Text size:

  • Small
  • Normal
  • Large

An examination of Jane Austen's authorship

If a certain academic at Oxford University is to be believed, it may not have been the work of Jane Austen after all.

A perfect stylist or dedicated editors?

It is one of the most recognised sentences in literature: that one about universally acknowledged truths and rich, single men in want of wives. But if a certain academic at Oxford University is to be believed, it may not have been the work of Jane Austen after all.

Professor Kathryn Sutherland made her claims having studied 1,100 original handwritten pages of the author's scribblings, which, she claims, feature "a powerful counter-grammatical way of writing". This is in contrast to Austen's reputation as "a perfect stylist".

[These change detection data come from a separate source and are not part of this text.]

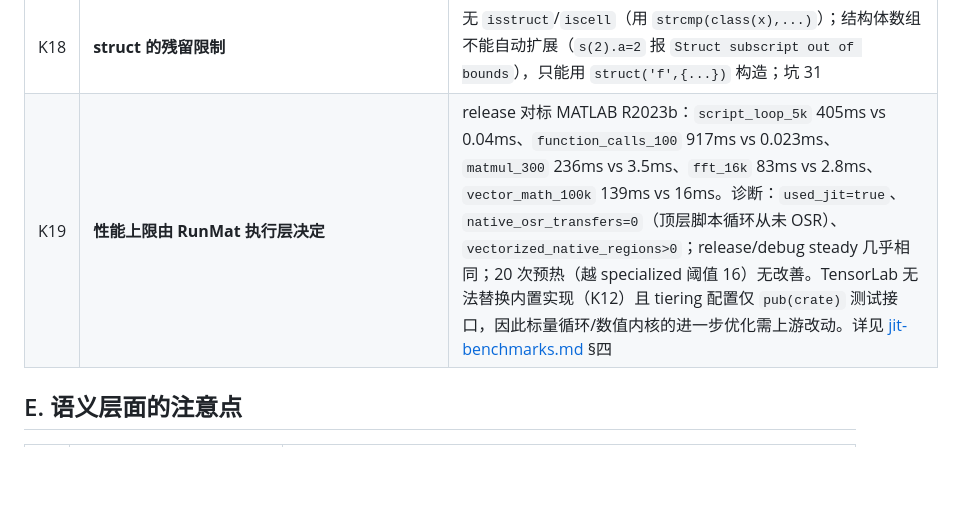
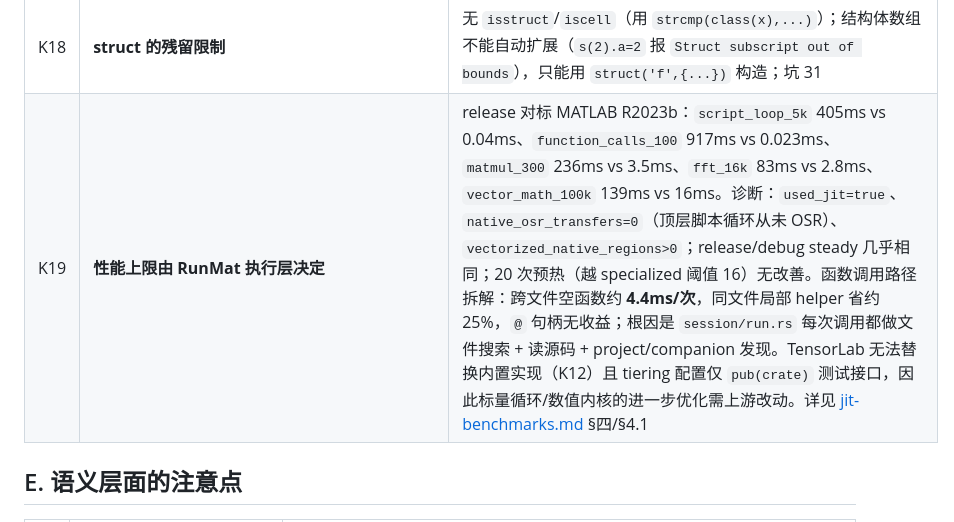
Before and after one commit to gao322759/TensorLab, a Markdown page: docs/gaps.md, the part around the change. GitHub-like rendering; blank space fills up the shorter version.

```diff
--- a/docs/gaps.md
+++ b/docs/gaps.md
@@ -76,7 +76,7 @@
 | K16 | **切片后缀转置被忽略** | **仍复现**：`x(2:end-1)'` 返回列向量（`30x1`），完整 `x'` 正常（`1x32`），导致隐式广播成矩阵。规避：逐元素循环或显式构造；canary `k16_slice_suffix_transpose_is_ignored`；坑 28 |
 | K17 | **标量归约/单根返回差异** | **已对齐 MATLAB**：`max([1 5 3])` 返回 `1x1` 标量；`roots([1 -2])` 返回 `1x1`，`p(1)` 可用。canary `k17_scalar_reduction_and_single_root_are_matlab_compatible` 防回退；坑 29 |
 | K18 | **struct 的残留限制** | 无 `isstruct`/`iscell`（用 `strcmp(class(x),...)`）；结构体数组不能自动扩展（`s(2).a=2` 报 `Struct subscript out of bounds`），只能用 `struct('f',{...})` 构造；坑 31 |
-| K19 | **性能上限由 RunMat 执行层决定** | release 对标 MATLAB R2023b：`script_loop_5k` 405ms vs 0.04ms、`function_calls_100` 917ms vs 0.023ms、`matmul_300` 236ms vs 3.5ms、`fft_16k` 83ms vs 2.8ms、`vector_math_100k` 139ms vs 16ms。诊断：`used_jit=true`、`native_osr_transfers=0`（顶层脚本循环从未 OSR）、`vectorized_native_regions>0`；release/debug steady 几乎相同；20 次预热（越 specialized 阈值 16）无改善。TensorLab 无法替换内置实现（K12）且 tiering 配置仅 `pub(crate)` 测试接口，因此标量循环/数值内核的进一步优化需上游改动。详见 [jit-benchmarks.md](jit-benchmarks.md) §四 |
+| K19 | **性能上限由 RunMat 执行层决定** | release 对标 MATLAB R2023b：`script_loop_5k` 405ms vs 0.04ms、`function_calls_100` 917ms vs 0.023ms、`matmul_300` 236ms vs 3.5ms、`fft_16k` 83ms vs 2.8ms、`vector_math_100k` 139ms vs 16ms。诊断：`used_jit=true`、`native_osr_transfers=0`（顶层脚本循环从未 OSR）、`vectorized_native_regions>0`；release/debug steady 几乎相同；20 次预热（越 specialized 阈值 16）无改善。函数调用路径拆解：跨文件空函数约 **4.4ms/次**，同文件局部 helper 省约 25%，`@` 句柄无收益；根因是 `session/run.rs` 每次调用都做文件搜索 + 读源码 + project/companion 发现。TensorLab 无法替换内置实现（K12）且 tiering 配置仅 `pub(crate)` 测试接口，因此标量循环/数值内核的进一步优化需上游改动。详见 [jit-benchmarks.md](jit-benchmarks.md) §四/§4.1 |
 
 ## E. 语义层面的注意点
 
```
Also changed, not shown: docs/jit-benchmarks.md (+47 -0 lines), docs/roadmap.md (+4 -1 lines).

Works such as Persuasion and Emma, asserts Sutherland, who is an Austen authority and part of the Faculty of English Language and Literature, bear little stylistic resemblance to the manuscripts, indicating that someone else may have been "heavily involved" in the editing process. That someone, she believes, was Austen's editor William Giffford, who worked for the publisher John Murray II.

Sutherland made her findings during a three-year research project, which will culminate in an online archive of all Austen's hand-written fiction manuscripts.

Austen is not the only author to have her penmanship disputed: a former colleague of the late Swedish crime writer Stieg Larsson claimed, in the Swedish newspaper Dagens Nyheter earlier this year, that Larsson could not have written the Millennium trilogy. "To write is a kind of talent," said Anders Hellberg, "you can learn up to a certain level to write. Stieg, in my view, could not have written the novels." In this case, he suggests, Larsson's long-term partner Eva Gabrielsson, may have played a significant role.

Back to the top

More articles

Editor's Picks

 Hajer Almosleh, the winner of the last year's short story competition, at her home in Dubai. Duncan Chard for the National

Get involved with The National’s short-story competition

Writers have two weeks to craft a winning submission, under the title and theme "The Turning Point".

 It is believed that the desert-like planet of Tatooine is being recreated for Star Wars: Episode VII. Could that be where filming in the UAE comes in? Courtesy Lucasfilms

Could the force be with us? The search for Star Wars truth

On the hunt for the Star Wars: Episode VII set, which a growing number of people are sure is in Abu Dhabi, but no one can seem to find.

 With an estimated 18,000 comic and film fans having already paid a visit to this weekend’s Middle East Film and Comic Con, organisers are hopeful they will have surpassed last year total, of 21,000, by its close. Jeffrey E Biteng / The National

In pictures: Middle East Film and Comic Con in Dubai

Dubai's World Trade Center was awash with people visiting this weekend’s Middle East Film and Comic Con. Here's some of our best pictures.

 Sheikh Nahyan bin Mubarak, the Minister of Culture, Youth and Community Development, presents Quincy Jones with the Abu Dhabi Festival Award as the Admaf founder Hoda Al Khamis-Kanoo applauds. Courtesy Abu Dhabi Festival.

A candid talk with Quincy Jones about the UAE, Lil Wayne and the Abu Dhabi Festival award

The Abu Dhabi Festival honoree Quincy Jones discusses his legendary career as a music producer, the return of Dubai Music Week and why he can’t handle the rapper Lil Wayne.

 Catherine, Duchess of Cambridge, Prince William, Duke of Cambridge and Prince George of Cambridge arrive at Wellington Military Terminal on an RNZAF 757 from Sydney on April 7, 2014 in Wellington, New Zealand. Chris Jackson / Getty Images

In pictures: Will and Kate visit Australia and New Zealand

Catherine, Duchess of Cambridge, Prince William, Duke of Cambridge and Prince George of Cambridge are on a tour Down Under for three weeks.

 A protester gives a victory sign during clashes near Tahrir Square in Cairo in November 2011. Goran Tomasevic / Reuters

Street life: humanity’s future depends on ability to negotiate and sustain public space

Negotiating our ever more crowded cities and maintaining vibrant public spaces are among the major challenges facing humanity in the coming decades.


To add your event to The National listings, click here

Get the most from The National